Protozoa and bacteria are the main microorganisms that play a key role as animal decomposers. They are microscopic. Protozoa, slime molds (also called fungus-like Protista), and algae are eukaryotic and belong to the kingdom Protista, while bacteria belong to the kingdom Monera. Protista includes all organisms that are not plants, animals, or fungi.
However, not all protozoa are decomposers. The giant amoeba is an example of one that is. Not all protists are decomposers, either, unless they feed on dead matter. Protists generally feed off bacteria, microfungi, and unicellular algae, helping to control both organic and chemical pollution. Bacteria, on the other hand, are used to ferment dairy, meat, and other foods, and create sour foods such as yogurt and sauerkraut. In normal conditions with exposure to air, however, bacteria rot organic matter or dead matter and make it rancid.
#6: Fly Larvae
Fly larvae, also known as maggots, are voracious devourers of dead matter and rotting matter. The mother lays the eggs in the dead matter or rotting matter for the larvae to have as a food source. After the eggs hatch, the larvae feed for about five days and then find a dark, dry location to develop into their pupal phase. When feeding on dead matter, they liquefy the tissues and prepare them for bacteria.
Most of us are familiar with centipedes. Millipedes are arthropods that feed on dead matter, unlike centipedes, which are predators and feed on insects and other smaller arthropods. “Millipede” means “a thousand legs” and “centipede” means “a hundred legs.”
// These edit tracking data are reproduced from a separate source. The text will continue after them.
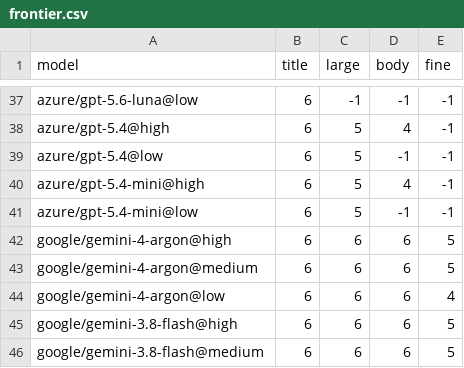
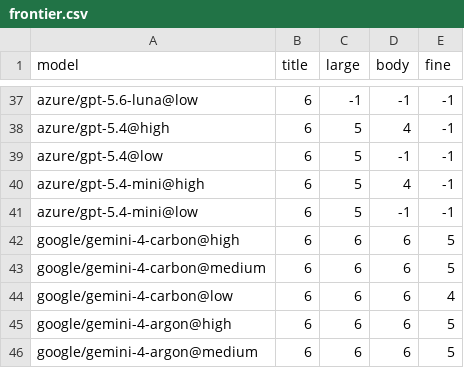
Before and after one commit to ldxhub-io/examples, a CSV file: analyzedoc/legibility-benchmark/results/2026-11/frontier.csv, drawn as a sheet; only a part is shown, gaps mark what is left out; the shorter side is filled out with more unchanged rows; the diff names each change by its address in the sheet, - before the commit and + after, or states it on an @@ line.

```diff
--- a/analyzedoc/legibility-benchmark/results/2026-11/frontier.csv
+++ b/analyzedoc/legibility-benchmark/results/2026-11/frontier.csv
+row 42: google/gemini-4-carbon@high | 6 | 6 | 6 | 5
+row 43: google/gemini-4-carbon@medium | 6 | 6 | 6 | 5
+row 44: google/gemini-4-carbon@low | 6 | 6 | 6 | 4
```
Also changed, not shown: analyzedoc/legibility-benchmark/results/2026-11/summary.csv, 7 other files.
The pests known as termites break down decaying and deadwood. How do they do it? Inside their stomachs, they have protozoa, which can break down cellulose into digestible sugar. Inside these protozoa, which are protists, live beneficial bacteria that work in the metabolic process. Newborn termites get protozoa by eating the feces of older termites.
Sowbugs, as well as pillbugs, have a diet of dead matter, namely decaying and dead vegetation and compost. What makes them different is that sowbugs cannot roll into a ball and have two tail-like, small appendages on their ends. Both are terrestrial crustaceans, also called isopods. Sowbugs are also called woodlice and are pests inside moist, cold places of the home.
Beetles, particularly carrion beetles, eat the dead matter of other organisms and excrete organic pellets, which serve as fertilizer for plants. They break down the dead matter for them to be small enough pieces that can return to the ecosystem, namely in their feces. Beetles also remove excrement and create tunnels, which make it easier for other decomposers to feed.
Slugs are known for being slimy and slow. The word “sluggish” means to be lazy and slow like a slug. But slugs, particularly banana slugs, are important animal decomposers in the ecosystem. These gastropods that look like shell-less snails love damp or moist soil to keep a layer of mucus on their bodies and eat the dead matter of plants, moss, mushroom spores, and animal droppings. Banana slugs are the largest slugs in the United States and are named for their yellow color, although they can also be green, brown, or white, with some sporting brown spots making them look like ripe bananas.